▶ [About this exercise] Please filter the data down to the lines that include the word "estimate" and copy them.

Code change snippets
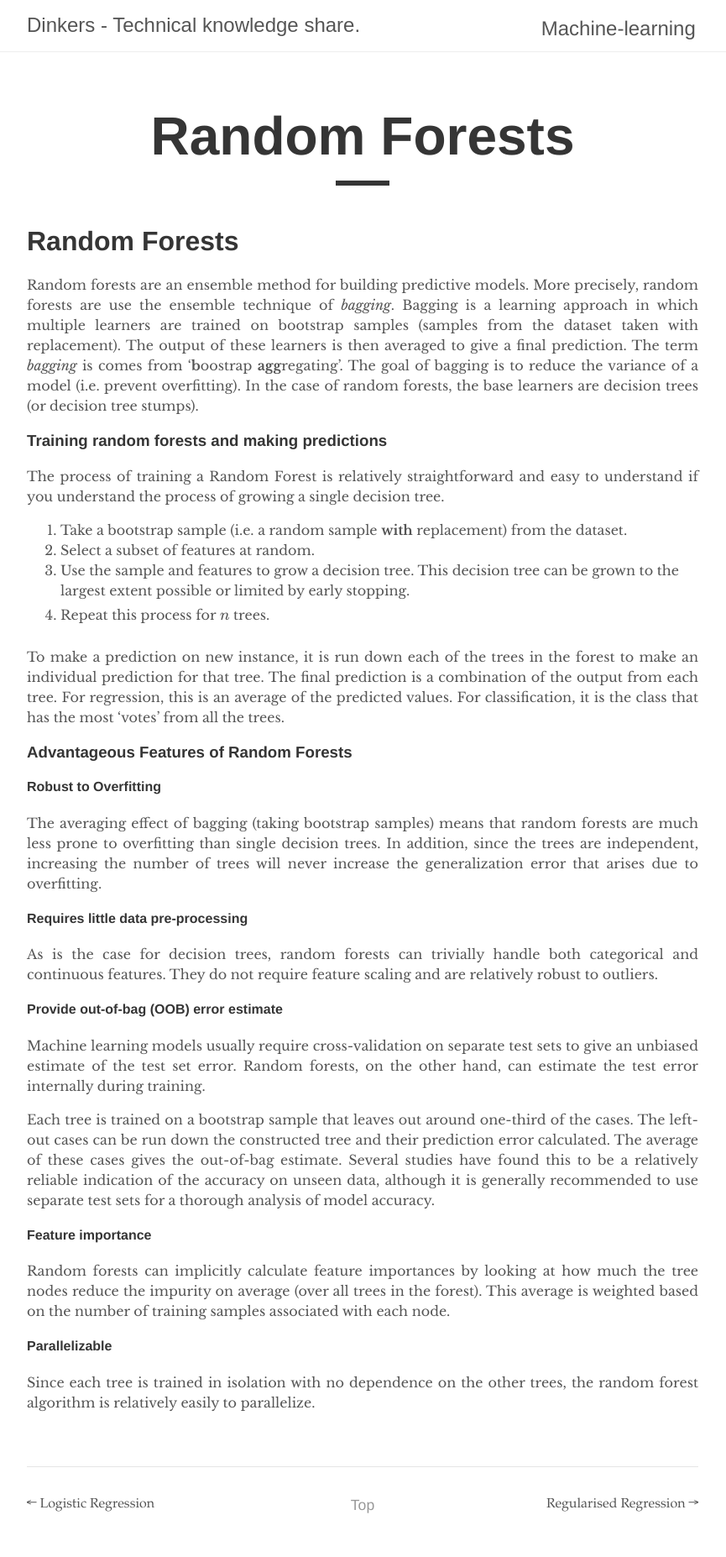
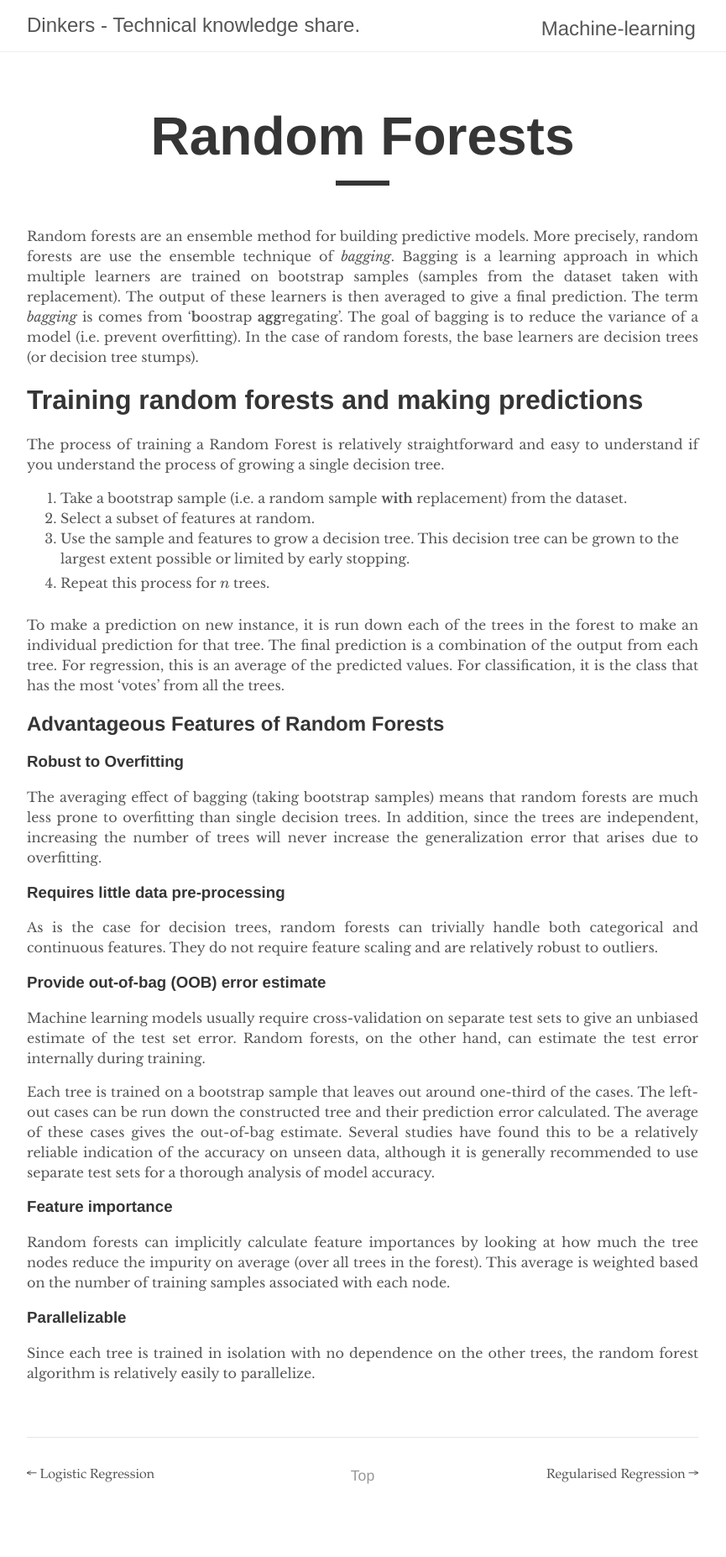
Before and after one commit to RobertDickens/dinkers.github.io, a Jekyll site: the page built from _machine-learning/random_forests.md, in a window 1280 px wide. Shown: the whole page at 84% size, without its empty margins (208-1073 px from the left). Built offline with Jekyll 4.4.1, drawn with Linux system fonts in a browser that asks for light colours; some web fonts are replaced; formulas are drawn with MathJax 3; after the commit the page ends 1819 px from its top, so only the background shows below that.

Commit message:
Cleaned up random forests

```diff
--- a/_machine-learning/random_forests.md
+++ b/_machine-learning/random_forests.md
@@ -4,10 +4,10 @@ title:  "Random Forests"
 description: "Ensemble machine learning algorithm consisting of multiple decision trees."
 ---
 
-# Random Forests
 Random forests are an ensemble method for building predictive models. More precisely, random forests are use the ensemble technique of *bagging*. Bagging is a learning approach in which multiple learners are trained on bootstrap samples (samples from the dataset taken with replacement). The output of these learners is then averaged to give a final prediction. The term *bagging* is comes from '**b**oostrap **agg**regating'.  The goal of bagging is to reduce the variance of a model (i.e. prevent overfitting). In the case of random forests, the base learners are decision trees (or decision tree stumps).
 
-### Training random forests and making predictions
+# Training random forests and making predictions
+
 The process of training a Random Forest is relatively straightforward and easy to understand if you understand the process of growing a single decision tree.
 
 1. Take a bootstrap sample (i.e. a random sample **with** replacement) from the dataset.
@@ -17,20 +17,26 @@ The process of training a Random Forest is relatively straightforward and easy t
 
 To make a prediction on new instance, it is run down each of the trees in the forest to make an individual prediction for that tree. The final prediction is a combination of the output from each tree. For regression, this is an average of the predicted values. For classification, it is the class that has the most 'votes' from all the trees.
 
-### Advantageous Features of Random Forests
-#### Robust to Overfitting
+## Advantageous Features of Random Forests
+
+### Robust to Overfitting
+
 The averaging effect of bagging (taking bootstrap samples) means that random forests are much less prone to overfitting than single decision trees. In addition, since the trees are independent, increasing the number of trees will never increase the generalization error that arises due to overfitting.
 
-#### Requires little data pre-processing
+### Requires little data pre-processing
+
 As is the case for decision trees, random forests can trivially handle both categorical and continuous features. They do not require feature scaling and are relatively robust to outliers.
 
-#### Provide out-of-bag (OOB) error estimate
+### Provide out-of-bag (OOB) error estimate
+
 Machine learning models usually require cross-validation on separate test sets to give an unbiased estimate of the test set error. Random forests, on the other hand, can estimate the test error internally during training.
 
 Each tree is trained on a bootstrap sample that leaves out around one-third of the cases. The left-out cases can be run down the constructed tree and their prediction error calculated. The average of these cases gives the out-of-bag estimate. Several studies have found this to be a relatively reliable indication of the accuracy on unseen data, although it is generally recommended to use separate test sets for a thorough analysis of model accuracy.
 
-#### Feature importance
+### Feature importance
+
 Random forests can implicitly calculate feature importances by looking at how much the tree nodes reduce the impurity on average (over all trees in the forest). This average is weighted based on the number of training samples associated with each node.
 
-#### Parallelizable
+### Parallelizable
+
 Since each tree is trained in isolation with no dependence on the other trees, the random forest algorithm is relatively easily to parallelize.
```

▶ [Response]
-#### Provide out-of-bag (OOB) error estimate
+### Provide out-of-bag (OOB) error estimate
 Machine learning models usually require cross-validation on separate test sets to give an unbiased estimate of the test set error. Random forests, on the other hand, can estimate the test error internally during training.
 Each tree is trained on a bootstrap sample that leaves out around one-third of the cases. The left-out cases can be run down the constructed tree and their prediction error calculated. The average of these cases gives the out-of-bag estimate. Several studies have found this to be a relatively reliable indication of the accuracy on unseen data, although it is generally recommended to use separate test sets for a thorough analysis of model accuracy.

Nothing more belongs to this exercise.